After decades of neglect, the city of Maitland is looking to takeover control of a polluted ditch that serves as a pass-through for much of the water in the city’s lakes.
Currently under the control of the Florida Department of Transportation (FDOT), the ditch located near Monroe Avenue and Gem Lake has seen little to no improvement in maintenance in decades, said the city’s Lakes Manager Coordinator, Marissa Williams.
“FDOT has been doing very minimal amounts of maintenance in this ditch,” she said. There’s probably tens of thousands of dollars of maintenance that could be done.”
Transferring control of the ditch to the city from FDOT was proposed at the last Maitland City Council meeting Dec. 10, but tabled and is to be up for vote again Jan. 14. Councilman Jeff Flowers said having Maitland take ownership of the ditch is for the betterment of all the city’s water systems, as it serves as gateway for the flow of water into nearby lakes.
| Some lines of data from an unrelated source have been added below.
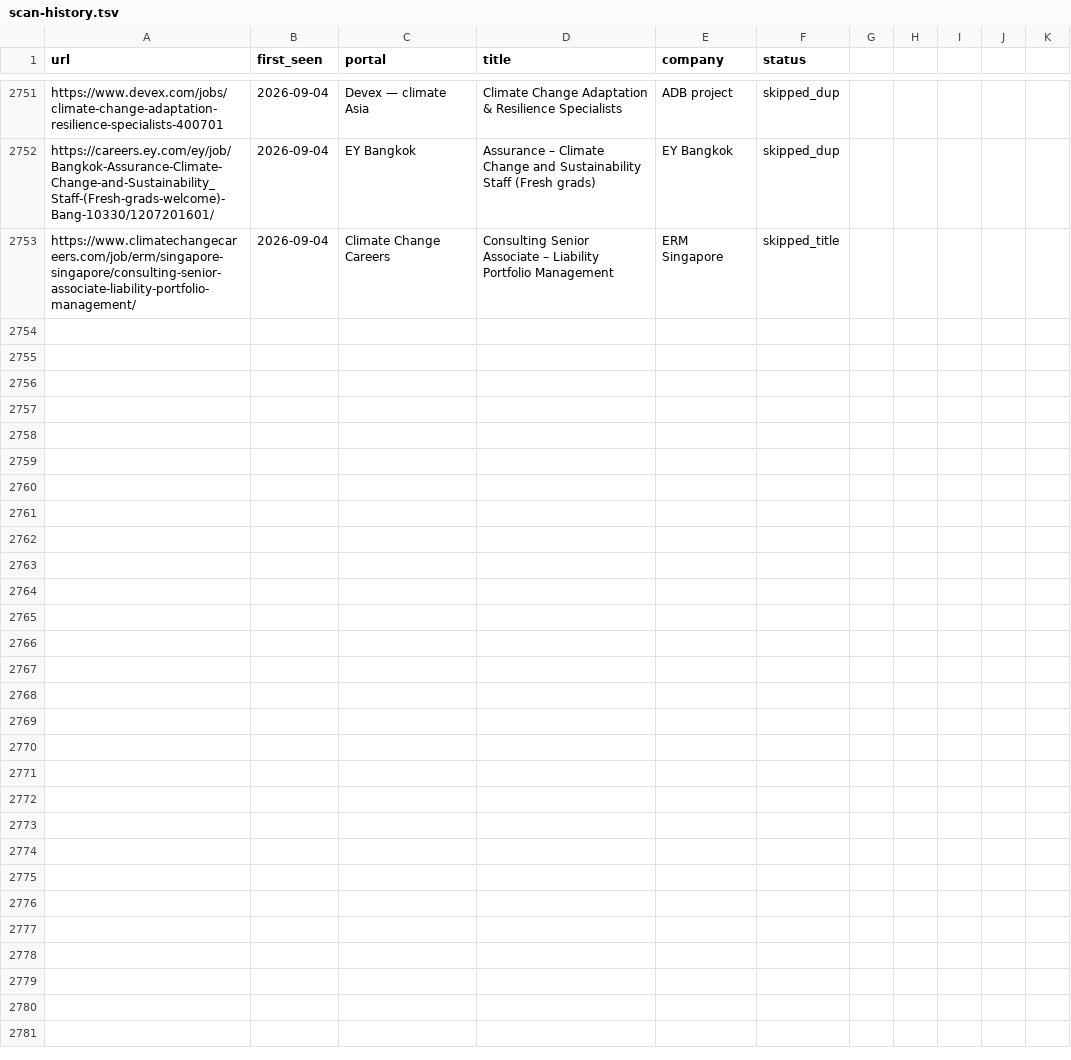
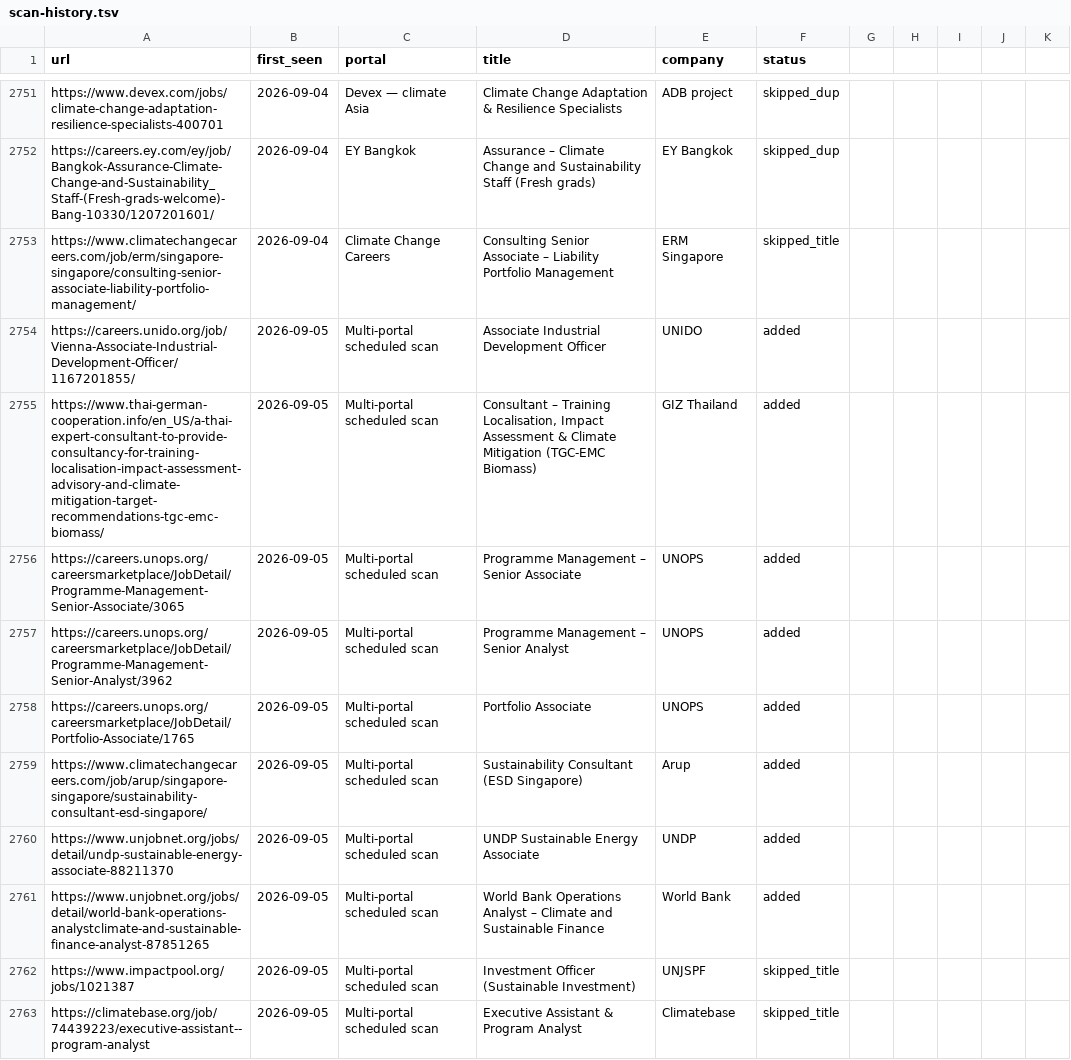
Before and after one commit to gtmazzola/career-ops, a TSV file: data/scan-history.tsv, drawn as a sheet; only a part is shown, gaps mark what is left out.

```diff
--- a/data/scan-history.tsv
+++ b/data/scan-history.tsv
@@ -2753 +2753,11 @@ https://careers.ey.com/ey/job/Bangkok-Assurance-Climate-Change-and-Sustainabilit
 https://www.climatechangecareers.com/job/erm/singapore-singapore/consulting-senior-associate-liability-portfolio-management/	2026-09-04	Climate Change Careers	Consulting Senior Associate – Liability Portfolio Management	ERM Singapore	skipped_title
+https://careers.unido.org/job/Vienna-Associate-Industrial-Development-Officer/1167201855/	2026-09-05	Multi-portal scheduled scan	Associate Industrial Development Officer	UNIDO	added
+https://www.thai-german-cooperation.info/en_US/a-thai-expert-consultant-to-provide-consultancy-for-training-localisation-impact-assessment-advisory-and-climate-mitigation-target-recommendations-tgc-emc-biomass/	2026-09-05	Multi-portal scheduled scan	Consultant – Training Localisation, Impact Assessment & Climate Mitigation (TGC-EMC Biomass)	GIZ Thailand	added
+https://careers.unops.org/careersmarketplace/JobDetail/Programme-Management-Senior-Associate/3065	2026-09-05	Multi-portal scheduled scan	Programme Management – Senior Associate	UNOPS	added
+https://careers.unops.org/careersmarketplace/JobDetail/Programme-Management-Senior-Analyst/3962	2026-09-05	Multi-portal scheduled scan	Programme Management – Senior Analyst	UNOPS	added
+https://careers.unops.org/careersmarketplace/JobDetail/Portfolio-Associate/1765	2026-09-05	Multi-portal scheduled scan	Portfolio Associate	UNOPS	added
+https://www.climatechangecareers.com/job/arup/singapore-singapore/sustainability-consultant-esd-singapore/	2026-09-05	Multi-portal scheduled scan	Sustainability Consultant (ESD Singapore)	Arup	added
+https://www.unjobnet.org/jobs/detail/undp-sustainable-energy-associate-88211370	2026-09-05	Multi-portal scheduled scan	UNDP Sustainable Energy Associate	UNDP	added
+https://www.unjobnet.org/jobs/detail/world-bank-operations-analystclimate-and-sustainable-finance-analyst-87851265	2026-09-05	Multi-portal scheduled scan	World Bank Operations Analyst – Climate and Sustainable Finance	World Bank	added
+https://www.impactpool.org/jobs/1021387	2026-09-05	Multi-portal scheduled scan	Investment Officer (Sustainable Investment)	UNJSPF	skipped_title
+https://climatebase.org/job/74439223/executive-assistant--program-analyst	2026-09-05	Multi-portal scheduled scan	Executive Assistant & Program Analyst	Climatebase	skipped_title
```
Also changed, not shown: 1 other file.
As it stands, he said, pollutants trapped in the ditch are being carried downstream into the city’s other bodies of water.
“Nothing has happened to this ditch, and those nutrients have continued to flow into our entire Maitland lakes system for all these years … We need to take control of our destiny now and take control of this ditch,” Flowers said.
Having city control over the ditch, Williams agreed, would allow the Public Works Department to actively pursue grants to help fund the ditch’s maintenance. She said the city has previously sought grants to clean it, worth $350,000 to $400,000, but were denied on the grounds that Maitland didn’t own it or have signed consent from FDOT for the projects. Proposed construction plans to clean up the ditch, she said, have already been drawn with the total cost estimated at $750,000.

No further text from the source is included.